DATA UNDER STUDY
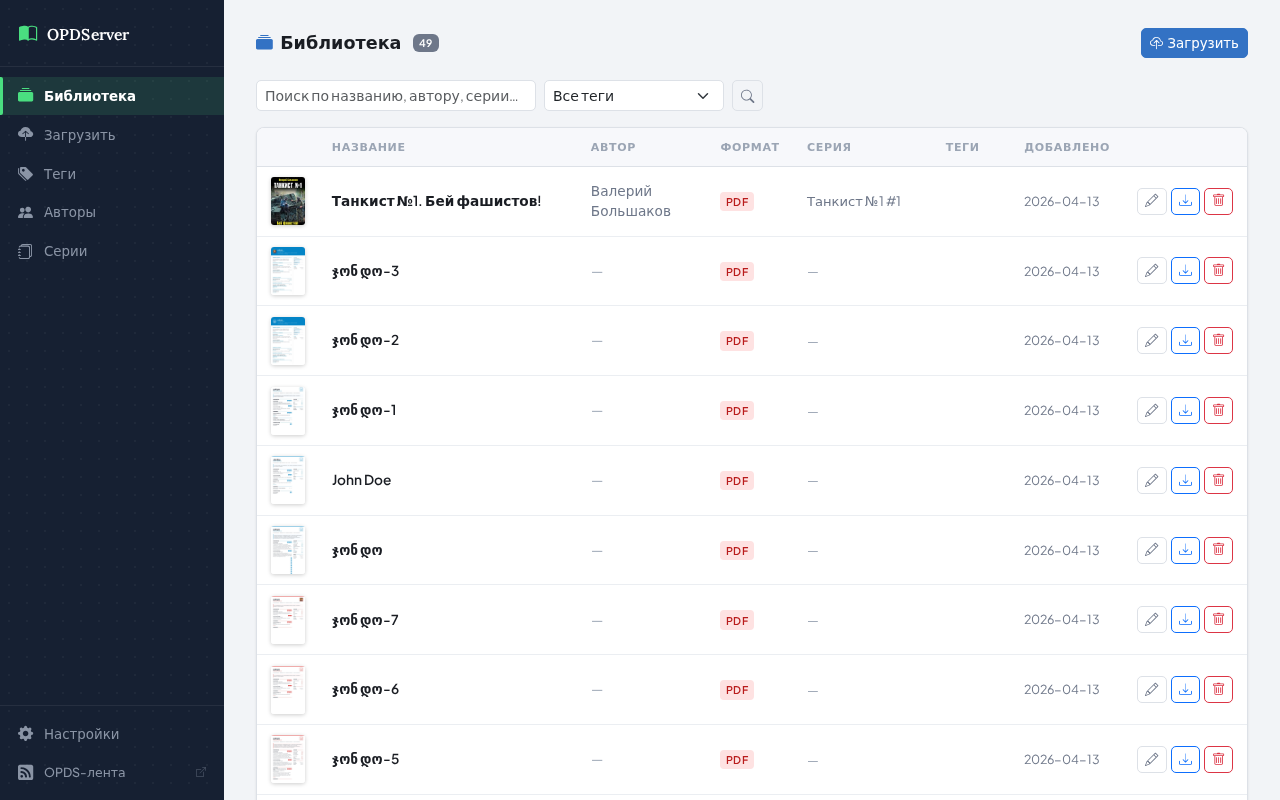
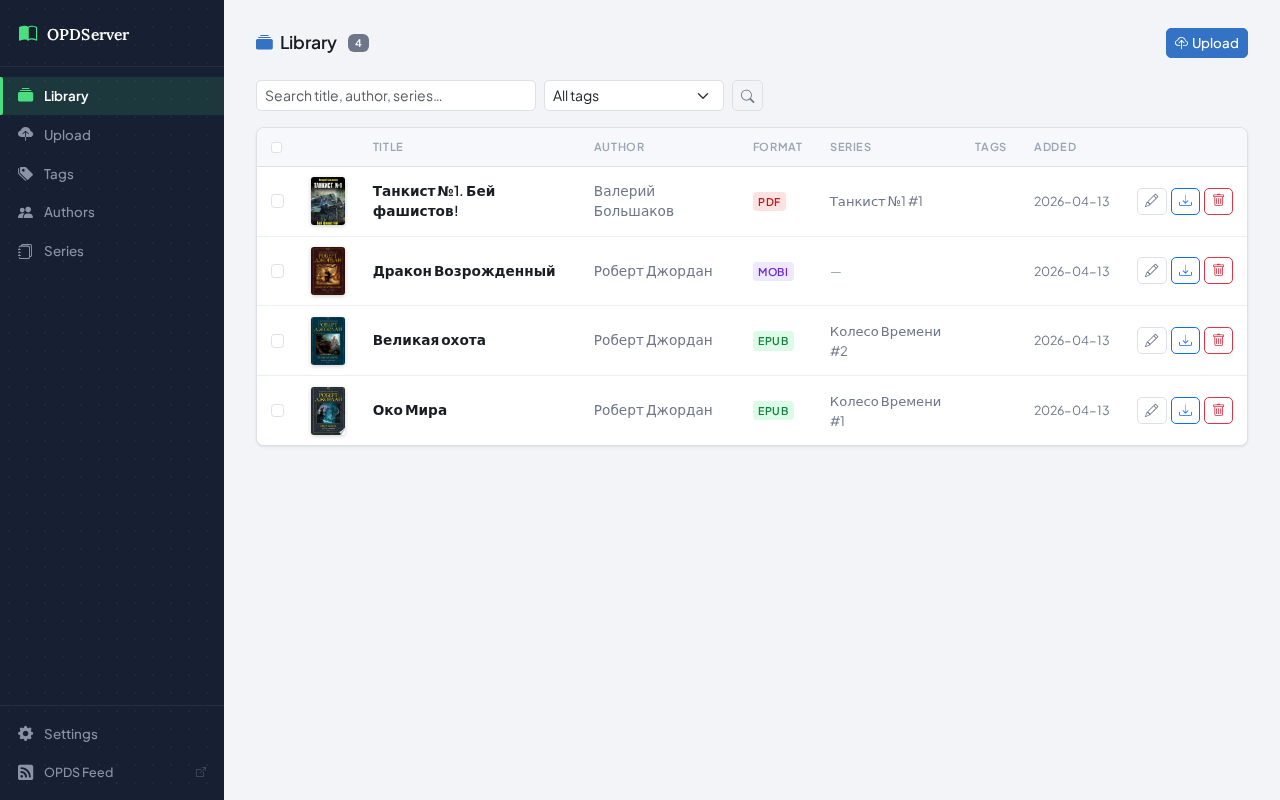
Add bulk select, bulk edit, and bulk delete to library
- Checkbox column in books table with select-all in header
- Floating action bar appears at bottom when books are selected
- Bulk delete: removes N books with a single confirmation
- Bulk edit modal: set author, series/index, language, add/remove tags
  across all selected books; blank fields are left unchanged
- POST /api/books/bulk-delete and POST /api/books/bulk-edit endpoints
  (registered before /{book_id} to avoid route shadowing)
- CSS: .bulk-bar floating panel with slide-in animation, row highlight
- Updated screenshot showing checkbox column

diff --git a/static/js/app.js b/static/js/app.js
@@ -1,9 +1,122 @@
-// Global book delete handler used from books.html / browse_books.html
+// ── Single book delete ────────────────────────────────────────────────────────
 async function deleteBook(bookId, title) {
   const tpl = window.UI?.confirm_delete_book || 'Delete "%s"? This cannot be undone.';
   if (!confirm(tpl.replace('%s', title))) return;
   const resp = await fetch(`/api/books/${bookId}`, { method: 'DELETE' });
   if (resp.ok) {
     document.querySelector(`tr[data-book-id="${bookId}"]`)?.remove();
+    updateBulkBar();
   }
+}
+
+// ── Bulk selection ────────────────────────────────────────────────────────────
+function selectedIds() {
+  return Array.from(document.querySelectorAll('.book-select:checked')).map(c => c.value);
+}
+
+function updateBulkBar() {
+  const ids = selectedIds();
+  const bar = document.getElementById('bulk-bar');
+  const countEl = document.getElementById('bulk-count');
+  if (!bar) return;
+  if (ids.length === 0) {
+    bar.style.display = 'none';
+  } else {
+    bar.style.display = 'flex';
+    countEl.textContent = `${ids.length} book${ids.length === 1 ? '' : 's'} selected`;
+  }
+  // Highlight selected rows
+  document.querySelectorAll('#books-table tbody tr').forEach(tr => {
+    const cb = tr.querySelector('.book-select');
+    tr.classList.toggle('selected-row', cb?.checked === true);
+  });
+}
+
+function clearSelection() {
+  document.querySelectorAll('.book-select').forEach(c => c.checked = false);
+  const selectAll = document.getElementById('select-all');
+  if (selectAll) selectAll.checked = false;
+  updateBulkBar();
+}
+
+// Wire up checkboxes once DOM is ready
+document.addEventListener('DOMContentLoaded', () => {
+  const selectAll = document.getElementById('select-all');
+  if (!selectAll) return;
+
+  selectAll.addEventListener('change', () => {
+    document.querySelectorAll('.book-select').forEach(c => c.checked = selectAll.checked);
+    updateBulkBar();
+  });
+
+  document.querySelectorAll('.book-select').forEach(cb => {
+    cb.addEventListener('change', () => {
+      const all = document.querySelectorAll('.book-select');
+      const checked = document.querySelectorAll('.book-select:checked');
+      selectAll.indeterminate = checked.length > 0 && checked.length < all.length;
+      selectAll.checked = checked.length === all.length;
+      updateBulkBar();
+    });
+  });
+});
+
+// ── Bulk delete ───────────────────────────────────────────────────────────────
+async function bulkDelete() {
+  const ids = selectedIds();
+  if (ids.length === 0) return;
+  if (!confirm(`Delete ${ids.length} book${ids.length === 1 ? '' : 's'}? This cannot be undone.`)) return;
+
+  const resp = await fetch('/api/books/bulk-delete', {
+    method: 'POST',
+    headers: { 'Content-Type': 'application/json' },
+    body: JSON.stringify({ ids }),
+  });
+  if (!resp.ok) { alert('Delete failed'); return; }
+
+  ids.forEach(id => document.querySelector(`tr[data-book-id="${id}"]`)?.remove());
+  clearSelection();
+}
+
+// ── Bulk edit ─────────────────────────────────────────────────────────────────
+function bulkEdit() {
+  const ids = selectedIds();
+  if (ids.length === 0) return;
+  // Clear fields
+  ['bulk-author','bulk-series','bulk-series-index','bulk-language','bulk-add-tags','bulk-remove-tags']
+    .forEach(id => { const el = document.getElementById(id); if (el) el.value = ''; });
+  document.getElementById('bulk-modal-count').textContent = ids.length;
+  new bootstrap.Modal(document.getElementById('bulkEditModal')).show();
+}
+
+async function bulkEditSubmit() {
+  const ids = selectedIds();
+  if (ids.length === 0) return;
+
+  const body = { ids };
+  const author = document.getElementById('bulk-author').value.trim();
+  const series = document.getElementById('bulk-series').value.trim();
+  const seriesIndex = document.getElementById('bulk-series-index').value.trim();
+  const language = document.getElementById('bulk-language').value.trim();
+  const addTagsRaw = document.getElementById('bulk-add-tags').value.trim();
+  const removeTagsRaw = document.getElementById('bulk-remove-tags').value.trim();
+
+  if (author)      body.author = author;
+  if (series !== '') body.series = series;           // allow empty to clear series
+  if (seriesIndex) body.series_index = seriesIndex;
+  if (language)    body.language = language;
+  if (addTagsRaw)    body.add_tags    = addTagsRaw.split(',').map(s => s.trim()).filter(Boolean);
+  if (removeTagsRaw) body.remove_tags = removeTagsRaw.split(',').map(s => s.trim()).filter(Boolean);
+
+  const modal = bootstrap.Modal.getInstance(document.getElementById('bulkEditModal'));
+  modal?.hide();
+
+  const resp = await fetch('/api/books/bulk-edit', {
+    method: 'POST',
+    headers: { 'Content-Type': 'application/json' },
+    body: JSON.stringify(body),
+  });
+  if (!resp.ok) { alert('Edit failed'); return; }
+
+  clearSelection();
+  location.reload();
 }

diff --git a/templates/books.html b/templates/books.html
@@ -29,9 +29,12 @@
 
 {% if books %}
 <div class="table-responsive">
-<table class="table table-hover">
+<table class="table table-hover" id="books-table">
   <thead>
     <tr>
+      <th style="width:32px">
+        <input type="checkbox" class="form-check-input" id="select-all" title="Select all">
+      </th>
       <th style="width:46px"></th>
       <th>{{ ui.col_title }}</th>
       <th>{{ ui.col_author }}</th>
@@ -47,6 +50,9 @@
   {% set book_tags = tag_map.get(book.id, []) %}
   {% set extra_tags = (book_tags | length) - 3 %}
   <tr data-book-id="{{ book.id }}">
+    <td>
+      <input type="checkbox" class="form-check-input book-select" value="{{ book.id }}">
+    </td>
     <td>
       {% if book.cover_path %}
       <img src="/covers/{{ book.id }}.jpg" class="book-thumb" alt="">
@@ -136,4 +142,66 @@
   <p>{{ ui.no_books_found }} <a href="/upload">{{ ui.upload_prompt }}</a></p>
 </div>
 {% endif %}
+
+<!-- Bulk action bar -->
+<div id="bulk-bar" class="bulk-bar" style="display:none">
+  <span id="bulk-count" class="bulk-count"></span>
+  <button class="btn btn-sm btn-outline-light ms-3" onclick="bulkEdit()">
+    <i class="bi bi-pencil-square me-1"></i>Edit fields
+  </button>
+  <button class="btn btn-sm btn-outline-danger ms-2" onclick="bulkDelete()">
+    <i class="bi bi-trash me-1"></i>Delete
+  </button>
+  <button class="btn btn-sm btn-link text-white ms-auto" onclick="clearSelection()">
+    <i class="bi bi-x-lg"></i>
+  </button>
+</div>
+
+<!-- Bulk edit modal -->
+<div class="modal fade" id="bulkEditModal" tabindex="-1">
+  <div class="modal-dialog">
+    <div class="modal-content">
+      <div class="modal-header">
+        <h5 class="modal-title"><i class="bi bi-pencil-square me-2"></i>Edit selected books</h5>
+        <button type="button" class="btn-close" data-bs-dismiss="modal"></button>
+      </div>
+      <div class="modal-body">
+        <p class="text-muted small mb-3">Leave a field blank to keep each book's existing value.</p>
+        <div class="mb-3">
+          <label class="form-label small fw-semibold">Author</label>
+          <input type="text" id="bulk-author" class="form-control form-control-sm" placeholder="e.g. Jane Austen">
+        </div>
+        <div class="row g-2 mb-3">
+          <div class="col-8">
+            <label class="form-label small fw-semibold">Series</label>
+            <input type="text" id="bulk-series" class="form-control form-control-sm" placeholder="e.g. Dune">
+          </div>
+          <div class="col-4">
+            <label class="form-label small fw-semibold">Index</label>
+            <input type="number" id="bulk-series-index" class="form-control form-control-sm" placeholder="e.g. 1" step="any" min="0">
+          </div>
+        </div>
+        <div class="mb-3">
+          <label class="form-label small fw-semibold">Language</label>
+          <input type="text" id="bulk-language" class="form-control form-control-sm" placeholder="e.g. en">
+        </div>
+        <div class="mb-3">
+          <label class="form-label small fw-semibold">Add tags <span class="text-muted fw-normal">(comma-separated)</span></label>
+          <input type="text" id="bulk-add-tags" class="form-control form-control-sm" placeholder="e.g. sci-fi, classic">
+        </div>
+        <div class="mb-0">
+          <label class="form-label small fw-semibold">Remove tags <span class="text-muted fw-normal">(comma-separated)</span></label>
+          <input type="text" id="bulk-remove-tags" class="form-control form-control-sm" placeholder="e.g. unread">
+        </div>
+      </div>
+      <div class="modal-footer">
+        <button type="button" class="btn btn-secondary btn-sm" data-bs-dismiss="modal">Cancel</button>
+        <button type="button" class="btn btn-primary btn-sm" onclick="bulkEditSubmit()">
+          <i class="bi bi-check-lg me-1"></i>Apply to <span id="bulk-modal-count"></span> books
+        </button>
+      </div>
+    </div>
+  </div>
+</div>
+
 {% endblock %}

diff --git a/static/css/style.css b/static/css/style.css
@@ -493,6 +493,38 @@ a.tag-pill:hover { background: var(--accent-soft-hover); color: var(--accent-hov
 .empty-state i { font-size: 3rem; opacity: .35; display: block; margin-bottom: .75rem; }
 .empty-state p { font-size: .9rem; margin: 0; }
 
+/* ─── Bulk action bar ───────────────────────────────── */
+.bulk-bar {
+  position: fixed;
+  bottom: 1.5rem;
+  left: 50%;
+  transform: translateX(-50%);
+  display: flex;
+  align-items: center;
+  background: #1e2129;
+  border: 1px solid rgba(255,255,255,.12);
+  border-radius: 10px;
+  padding: .5rem 1rem;
+  box-shadow: 0 8px 32px rgba(0,0,0,.45);
+  z-index: 1050;
+  min-width: 360px;
+  gap: .25rem;
+  animation: bulk-bar-in .15s ease;
+}
+@keyframes bulk-bar-in {
+  from { opacity: 0; transform: translateX(-50%) translateY(8px); }
+  to   { opacity: 1; transform: translateX(-50%) translateY(0); }
+}
+.bulk-count {
+  color: #fff;
+  font-size: .85rem;
+  font-weight: 600;
+  white-space: nowrap;
+}
+#books-table tbody tr.selected-row {
+  background: rgba(var(--accent-rgb, 52,211,153), .07);
+}
+
 /* ─── Settings — Language Picker ───────────────────── */
 .lang-grid {
   display: grid;

diff --git a/routers/api.py b/routers/api.py
@@ -9,12 +9,12 @@ import urllib.parse
 import uuid
 from datetime import datetime, timezone
 from pathlib import Path
-from typing import Optional
+from typing import List, Optional
 
 import aiosqlite
 import httpx
 import magic
-from fastapi import APIRouter, Depends, File, HTTPException, Query, UploadFile
+from fastapi import APIRouter, Body, Depends, File, HTTPException, Query, UploadFile
 from fastapi.responses import FileResponse, JSONResponse
 from PIL import Image
 
@@ -697,6 +697,86 @@ async def upload_books(
 
 
 # ── Book CRUD ─────────────────────────────────────────────────────────────────
+# NOTE: bulk routes must be registered BEFORE /books/{book_id} so FastAPI
+# doesn't match "bulk-delete" / "bulk-edit" as a book_id path parameter.
+
+@router.post("/books/bulk-delete")
+async def bulk_delete_books(
+    ids: List[str] = Body(..., embed=True),
+    db: aiosqlite.Connection = Depends(get_db),
+):
+    """Delete multiple books by ID. Skips IDs that don't exist."""
+    deleted = 0
+    for book_id in ids:
+        book = await database.get_book(db, book_id)
+        if not book:
+            continue
+        book_file = config.BASE_DIR / book.file_path
+        if book_file.exists():
+            book_file.unlink()
+        if book.cover_path:
+            cover_file = config.BASE_DIR / book.cover_path
+            if cover_file.exists():
+                cover_file.unlink()
+        await database.delete_book(db, book_id)
+        deleted += 1
+    return {"ok": True, "deleted": deleted}
+
+
+@router.post("/books/bulk-edit")
+async def bulk_edit_books(
+    ids: List[str] = Body(..., embed=True),
+    author: Optional[str] = Body(None),
+    series: Optional[str] = Body(None),
+    series_index: Optional[str] = Body(None),
+    language: Optional[str] = Body(None),
+    add_tags: Optional[List[str]] = Body(None),
+    remove_tags: Optional[List[str]] = Body(None),
+    db: aiosqlite.Connection = Depends(get_db),
+):
+    """Update shared fields and/or tags across multiple books."""
+    fields: dict = {"updated_at": _now()}
+    for k, v in [("author", author), ("series", series), ("language", language)]:
+        if v is not None:
+            fields[k] = v or None
+
+    if series_index is not None:
+        try:
+            fields["series_index"] = float(series_index) if series_index else None
+        except ValueError:
+            pass
+
+    # Pre-resolve tag names to IDs once
+    add_tag_ids: List[int] = []
+    if add_tags:
+        for name in add_tags:
+            name = name.strip()
+            if name:
+                tag = await database.create_tag(db, name)
+                add_tag_ids.append(tag.id)
+
+    remove_tag_ids: List[int] = []
+    if remove_tags:
+        all_tags = {t.name: t.id for t in await database.get_tags(db)}
+        for name in remove_tags:
+            name = name.strip()
+            if name and name in all_tags:
+                remove_tag_ids.append(all_tags[name])
+
+    updated = 0
+    for book_id in ids:
+        book = await database.get_book(db, book_id)
+        if not book:
+            continue
+        if len(fields) > 1:  # more than just updated_at
+            await database.update_book(db, book_id, fields)
+        for tag_id in add_tag_ids:
+            await database.add_book_tag(db, book_id, tag_id)
+        for tag_id in remove_tag_ids:
+            await database.remove_book_tag(db, book_id, tag_id)
+        updated += 1
+    return {"ok": True, "updated": updated}
+
 
 @router.post("/books/{book_id}")
 async def update_book(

WHAT THE EXERCISE ASKS
Wherever the string "translateX" appears in the data above, copy the line it sits in.

SOLUTION
+  transform: translateX(-50%);
+  from { opacity: 0; transform: translateX(-50%) translateY(8px); }
+  to   { opacity: 1; transform: translateX(-50%) translateY(0); }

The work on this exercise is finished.